TASK REQUIREMENTS: Each entry that follows is to be copied exactly, minus any pictures.

[Data extracted from a collection]
BEGIN

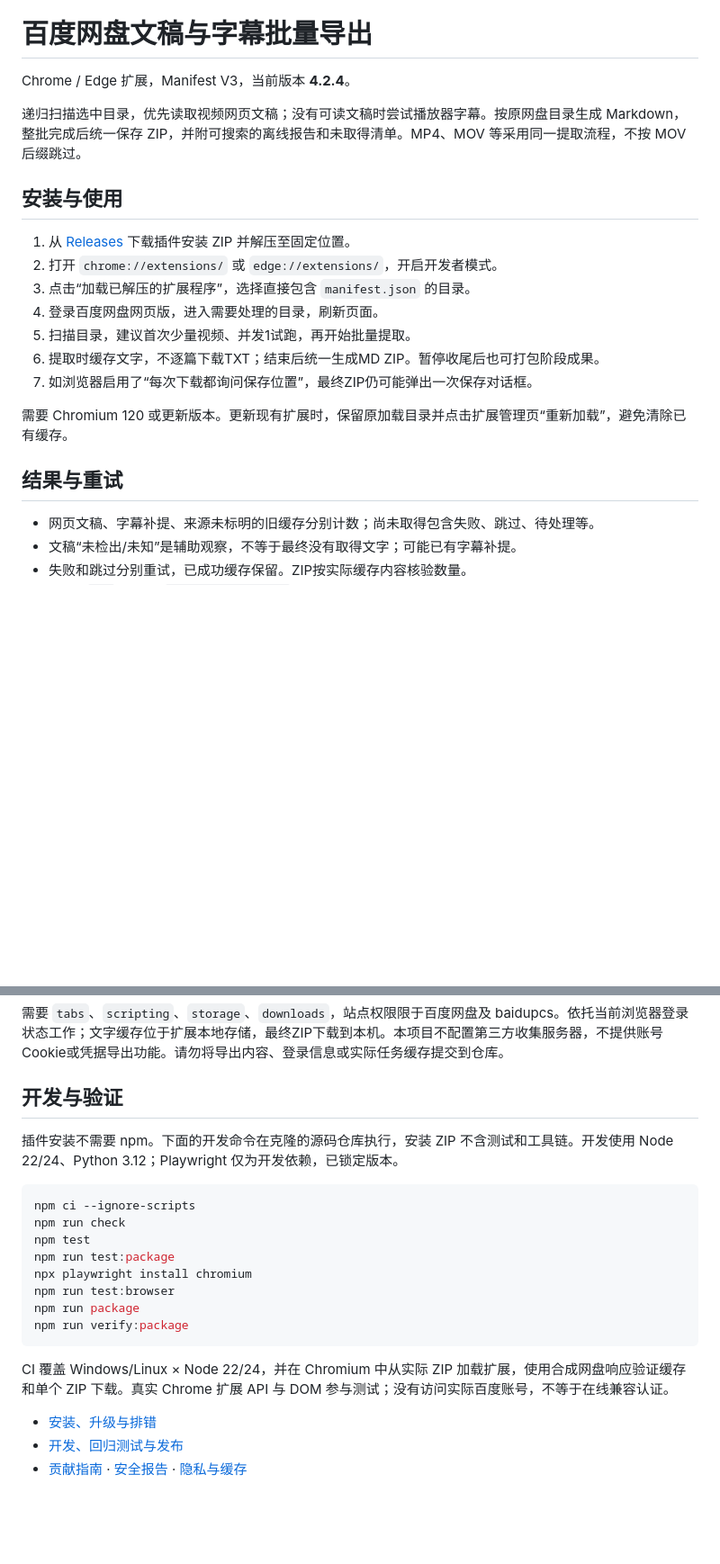
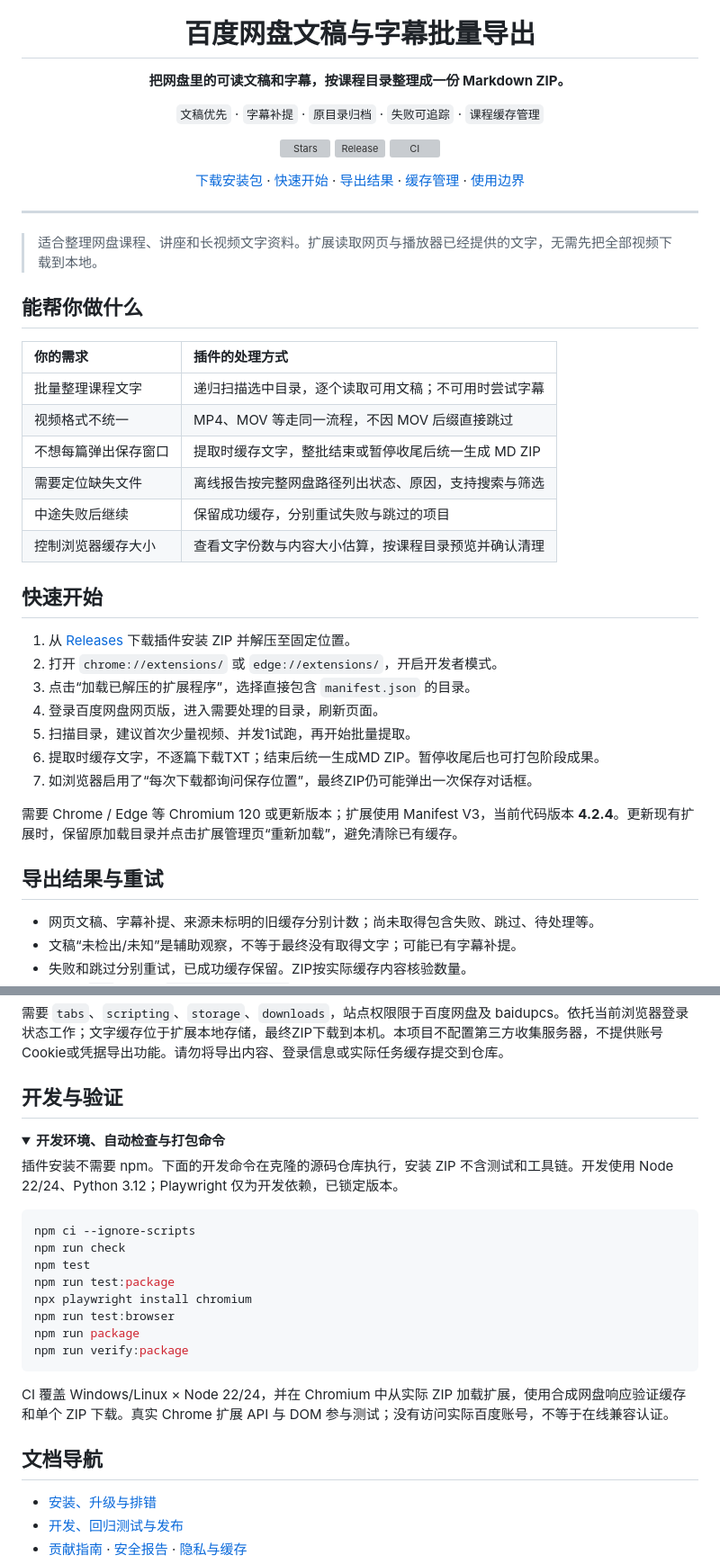
Before and after one commit to 9-GETOVER-9/baidu-netdisk-transcript-exporter, a Markdown page: README.md, 2 parts joined by grey strips. Shown at 90% size. GitHub-like rendering; folded sections open; blank space fills up the shorter version; grey boxes are pictures that could not be loaded.

Commit message:
文档：美化项目介绍并整理使用导航

```diff
--- a/README.md
+++ b/README.md
@@ -1,10 +5,34 @@
 # 百度网盘文稿与字幕批量导出
 
-Chrome / Edge 扩展，Manifest V3，当前版本 **4.2.4**。
+**把网盘里的可读文稿和字幕，按课程目录整理成一份 Markdown ZIP。**
 
-递归扫描选中目录，优先读取视频网页文稿；没有可读文稿时尝试播放器字幕。按原网盘目录生成 Markdown，整批完成后统一保存 ZIP，并附可搜索的离线报告和未取得清单。MP4、MOV 等采用同一提取流程，不按 MOV 后缀跳过。
+`文稿优先` · `字幕补提` · `原目录归档` · `失败可追踪` · `课程缓存管理`
 
-## 安装与使用
+[![Stars](https://img.shields.io/github/stars/9-GETOVER-9/baidu-netdisk-transcript-exporter?style=for-the-badge&color=d6a85c)](https://github.com/9-GETOVER-9/baidu-netdisk-transcript-exporter/stargazers)
+[![Release](https://img.shields.io/github/v/release/9-GETOVER-9/baidu-netdisk-transcript-exporter?style=for-the-badge&color=607d8b)](https://github.com/9-GETOVER-9/baidu-netdisk-transcript-exporter/releases/latest)
+[![CI](https://img.shields.io/github/actions/workflow/status/9-GETOVER-9/baidu-netdisk-transcript-exporter/ci.yml?branch=dev&style=for-the-badge&label=Checks)](https://github.com/9-GETOVER-9/baidu-netdisk-transcript-exporter/actions/workflows/ci.yml)
+
+[下载安装包](https://github.com/9-GETOVER-9/baidu-netdisk-transcript-exporter/releases/latest) · [快速开始](#quick-start) · [导出结果](#results) · [缓存管理](#cache) · [使用边界](#limits)
+
+</div>
+
+---
+
+> 适合整理网盘课程、讲座和长视频文字资料。扩展读取网页与播放器已经提供的文字，无需先把全部视频下载到本地。
+
+## 能帮你做什么
+
+| 你的需求 | 插件的处理方式 |
+|:---|:---|
+| 批量整理课程文字 | 递归扫描选中目录，逐个读取可用文稿；不可用时尝试字幕 |
+| 视频格式不统一 | MP4、MOV 等走同一流程，不因 MOV 后缀直接跳过 |
+| 不想每篇弹出保存窗口 | 提取时缓存文字，整批结束或暂停收尾后统一生成 MD ZIP |
+| 需要定位缺失文件 | 离线报告按完整网盘路径列出状态、原因，支持搜索与筛选 |
+| 中途失败后继续 | 保留成功缓存，分别重试失败与跳过的项目 |
+| 控制浏览器缓存大小 | 查看文字份数与内容大小估算，按课程目录预览并确认清理 |
+
+<a id="quick-start"></a>
+## 快速开始
 
 1. 从 [Releases](https://github.com/9-GETOVER-9/baidu-netdisk-transcript-exporter/releases/latest) 下载插件安装 ZIP 并解压至固定位置。
 2. 打开 `chrome://extensions/` 或 `edge://extensions/`，开启开发者模式。
@@ -14,9 +42,10 @@ Chrome / Edge 扩展，Manifest V3，当前版本 **4.2.4**。
 6. 提取时缓存文字，不逐篇下载TXT；结束后统一生成MD ZIP。暂停收尾后也可打包阶段成果。
 7. 如浏览器启用了“每次下载都询问保存位置”，最终ZIP仍可能弹出一次保存对话框。
 
-需要 Chromium 120 或更新版本。更新现有扩展时，保留原加载目录并点击扩展管理页“重新加载”，避免清除已有缓存。
+需要 Chrome / Edge 等 Chromium 120 或更新版本；扩展使用 Manifest V3，当前代码版本 **4.2.4**。更新现有扩展时，保留原加载目录并点击扩展管理页“重新加载”，避免清除已有缓存。
 
-## 结果与重试
+<a id="results"></a>
+## 导出结果与重试
 
 - 网页文稿、字幕补提、来源未标明的旧缓存分别计数；尚未取得包含失败、跳过、待处理等。
 - 文稿“未检出/未知”是辅助观察，不等于最终没有取得文字；可能已有字幕补提。
@@ -41,6 +72,10 @@ Chrome / Edge 扩展，Manifest V3，当前版本 **4.2.4**。
 需要 `tabs`、`scripting`、`storage`、`downloads`，站点权限限于百度网盘及 baidupcs。依托当前浏览器登录状态工作；文字缓存位于扩展本地存储，最终ZIP下载到本机。本项目不配置第三方收集服务器，不提供账号Cookie或凭据导出功能。请勿将导出内容、登录信息或实际任务缓存提交到仓库。
 
 ## 开发与验证
+
+<details>
+<summary><b>开发环境、自动检查与打包命令</b></summary>
+
 
 插件安装不需要 npm。下面的开发命令在克隆的源码仓库执行，安装 ZIP 不含测试和工具链。开发使用 Node 22/24、Python 3.12；Playwright 仅为开发依赖，已锁定版本。
 
@@ -57,6 +92,10 @@ npm run verify:package
 
 CI 覆盖 Windows/Linux × Node 22/24，并在 Chromium 中从实际 ZIP 加载扩展，使用合成网盘响应验证缓存和单个 ZIP 下载。真实 Chrome 扩展 API 与 DOM 参与测试；没有访问实际百度账号，不等于在线兼容认证。
 
+</details>
+
+## 文档导航
+
 - [安装、升级与排错](docs/INSTALL.md)
 - [开发、回归测试与发布](docs/DEVELOPMENT.md)
 - [贡献指南](CONTRIBUTING.md) · [安全报告](SECURITY.md) · [隐私与缓存](PRIVACY.md)
```
Also changed, not shown: other parts of README.md (+6 -0 lines).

END

THE COMPLETED TASK:
Before and after one commit to 9-GETOVER-9/baidu-netdisk-transcript-exporter, a Markdown page: README.md, 2 parts joined by grey strips. Shown at 90% size. GitHub-like rendering; folded sections open; blank space fills up the shorter version; grey boxes are pictures that could not be loaded.

Commit message:
文档：美化项目介绍并整理使用导航

```diff
--- a/README.md
+++ b/README.md
@@ -1,10 +5,34 @@
 # 百度网盘文稿与字幕批量导出
 
-Chrome / Edge 扩展，Manifest V3，当前版本 **4.2.4**。
+**把网盘里的可读文稿和字幕，按课程目录整理成一份 Markdown ZIP。**
 
-递归扫描选中目录，优先读取视频网页文稿；没有可读文稿时尝试播放器字幕。按原网盘目录生成 Markdown，整批完成后统一保存 ZIP，并附可搜索的离线报告和未取得清单。MP4、MOV 等采用同一提取流程，不按 MOV 后缀跳过。
+`文稿优先` · `字幕补提` · `原目录归档` · `失败可追踪` · `课程缓存管理`
 
-## 安装与使用
+[![Stars](https://img.shields.io/github/stars/9-GETOVER-9/baidu-netdisk-transcript-exporter?style=for-the-badge&color=d6a85c)](https://github.com/9-GETOVER-9/baidu-netdisk-transcript-exporter/stargazers)
+[![Release](https://img.shields.io/github/v/release/9-GETOVER-9/baidu-netdisk-transcript-exporter?style=for-the-badge&color=607d8b)](https://github.com/9-GETOVER-9/baidu-netdisk-transcript-exporter/releases/latest)
+[![CI](https://img.shields.io/github/actions/workflow/status/9-GETOVER-9/baidu-netdisk-transcript-exporter/ci.yml?branch=dev&style=for-the-badge&label=Checks)](https://github.com/9-GETOVER-9/baidu-netdisk-transcript-exporter/actions/workflows/ci.yml)
+
+[下载安装包](https://github.com/9-GETOVER-9/baidu-netdisk-transcript-exporter/releases/latest) · [快速开始](#quick-start) · [导出结果](#results) · [缓存管理](#cache) · [使用边界](#limits)
+
+</div>
+
+---
+
+> 适合整理网盘课程、讲座和长视频文字资料。扩展读取网页与播放器已经提供的文字，无需先把全部视频下载到本地。
+
+## 能帮你做什么
+
+| 你的需求 | 插件的处理方式 |
+|:---|:---|
+| 批量整理课程文字 | 递归扫描选中目录，逐个读取可用文稿；不可用时尝试字幕 |
+| 视频格式不统一 | MP4、MOV 等走同一流程，不因 MOV 后缀直接跳过 |
+| 不想每篇弹出保存窗口 | 提取时缓存文字，整批结束或暂停收尾后统一生成 MD ZIP |
+| 需要定位缺失文件 | 离线报告按完整网盘路径列出状态、原因，支持搜索与筛选 |
+| 中途失败后继续 | 保留成功缓存，分别重试失败与跳过的项目 |
+| 控制浏览器缓存大小 | 查看文字份数与内容大小估算，按课程目录预览并确认清理 |
+
+<a id="quick-start"></a>
+## 快速开始
 
 1. 从 [Releases](https://github.com/9-GETOVER-9/baidu-netdisk-transcript-exporter/releases/latest) 下载插件安装 ZIP 并解压至固定位置。
 2. 打开 `chrome://extensions/` 或 `edge://extensions/`，开启开发者模式。
@@ -14,9 +42,10 @@ Chrome / Edge 扩展，Manifest V3，当前版本 **4.2.4**。
 6. 提取时缓存文字，不逐篇下载TXT；结束后统一生成MD ZIP。暂停收尾后也可打包阶段成果。
 7. 如浏览器启用了“每次下载都询问保存位置”，最终ZIP仍可能弹出一次保存对话框。
 
-需要 Chromium 120 或更新版本。更新现有扩展时，保留原加载目录并点击扩展管理页“重新加载”，避免清除已有缓存。
+需要 Chrome / Edge 等 Chromium 120 或更新版本；扩展使用 Manifest V3，当前代码版本 **4.2.4**。更新现有扩展时，保留原加载目录并点击扩展管理页“重新加载”，避免清除已有缓存。
 
-## 结果与重试
+<a id="results"></a>
+## 导出结果与重试
 
 - 网页文稿、字幕补提、来源未标明的旧缓存分别计数；尚未取得包含失败、跳过、待处理等。
 - 文稿“未检出/未知”是辅助观察，不等于最终没有取得文字；可能已有字幕补提。
@@ -41,6 +72,10 @@ Chrome / Edge 扩展，Manifest V3，当前版本 **4.2.4**。
 需要 `tabs`、`scripting`、`storage`、`downloads`，站点权限限于百度网盘及 baidupcs。依托当前浏览器登录状态工作；文字缓存位于扩展本地存储，最终ZIP下载到本机。本项目不配置第三方收集服务器，不提供账号Cookie或凭据导出功能。请勿将导出内容、登录信息或实际任务缓存提交到仓库。
 
 ## 开发与验证
+
+<details>
+<summary><b>开发环境、自动检查与打包命令</b></summary>
+
 
 插件安装不需要 npm。下面的开发命令在克隆的源码仓库执行，安装 ZIP 不含测试和工具链。开发使用 Node 22/24、Python 3.12；Playwright 仅为开发依赖，已锁定版本。
 
@@ -57,6 +92,10 @@ npm run verify:package
 
 CI 覆盖 Windows/Linux × Node 22/24，并在 Chromium 中从实际 ZIP 加载扩展，使用合成网盘响应验证缓存和单个 ZIP 下载。真实 Chrome 扩展 API 与 DOM 参与测试；没有访问实际百度账号，不等于在线兼容认证。
 
+</details>
+
+## 文档导航
+
 - [安装、升级与排错](docs/INSTALL.md)
 - [开发、回归测试与发布](docs/DEVELOPMENT.md)
 - [贡献指南](CONTRIBUTING.md) · [安全报告](SECURITY.md) · [隐私与缓存](PRIVACY.md)
```
Also changed, not shown: other parts of README.md (+6 -0 lines).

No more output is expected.